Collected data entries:
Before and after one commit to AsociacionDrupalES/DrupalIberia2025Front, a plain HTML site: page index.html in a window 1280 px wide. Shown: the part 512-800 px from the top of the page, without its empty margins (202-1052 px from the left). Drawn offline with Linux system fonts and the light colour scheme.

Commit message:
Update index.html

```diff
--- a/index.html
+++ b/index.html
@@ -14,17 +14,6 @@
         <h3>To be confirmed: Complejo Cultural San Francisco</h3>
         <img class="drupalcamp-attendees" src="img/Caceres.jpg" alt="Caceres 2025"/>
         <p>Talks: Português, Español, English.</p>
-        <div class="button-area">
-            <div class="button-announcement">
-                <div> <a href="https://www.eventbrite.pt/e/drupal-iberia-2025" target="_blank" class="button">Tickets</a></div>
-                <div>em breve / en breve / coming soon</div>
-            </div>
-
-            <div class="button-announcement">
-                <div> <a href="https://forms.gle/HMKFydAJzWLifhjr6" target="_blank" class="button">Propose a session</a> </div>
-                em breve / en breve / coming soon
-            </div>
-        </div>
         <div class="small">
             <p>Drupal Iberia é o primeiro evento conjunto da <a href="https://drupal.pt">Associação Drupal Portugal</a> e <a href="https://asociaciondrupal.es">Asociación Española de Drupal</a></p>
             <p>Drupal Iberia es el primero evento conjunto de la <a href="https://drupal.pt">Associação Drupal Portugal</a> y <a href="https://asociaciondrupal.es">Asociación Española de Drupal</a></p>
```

EXERCISE BRIEF:
Restate the records above in full, keeping each line exactly as it stands.

RESPONSE:
Before and after one commit to AsociacionDrupalES/DrupalIberia2025Front, a plain HTML site: page index.html in a window 1280 px wide. Shown: the part 512-800 px from the top of the page, without its empty margins (202-1052 px from the left). Drawn offline with Linux system fonts and the light colour scheme.

Commit message:
Update index.html

```diff
--- a/index.html
+++ b/index.html
@@ -14,17 +14,6 @@
         <h3>To be confirmed: Complejo Cultural San Francisco</h3>
         <img class="drupalcamp-attendees" src="img/Caceres.jpg" alt="Caceres 2025"/>
         <p>Talks: Português, Español, English.</p>
-        <div class="button-area">
-            <div class="button-announcement">
-                <div> <a href="https://www.eventbrite.pt/e/drupal-iberia-2025" target="_blank" class="button">Tickets</a></div>
-                <div>em breve / en breve / coming soon</div>
-            </div>
-
-            <div class="button-announcement">
-                <div> <a href="https://forms.gle/HMKFydAJzWLifhjr6" target="_blank" class="button">Propose a session</a> </div>
-                em breve / en breve / coming soon
-            </div>
-        </div>
         <div class="small">
             <p>Drupal Iberia é o primeiro evento conjunto da <a href="https://drupal.pt">Associação Drupal Portugal</a> e <a href="https://asociaciondrupal.es">Asociación Española de Drupal</a></p>
             <p>Drupal Iberia es el primero evento conjunto de la <a href="https://drupal.pt">Associação Drupal Portugal</a> y <a href="https://asociaciondrupal.es">Asociación Española de Drupal</a></p>
```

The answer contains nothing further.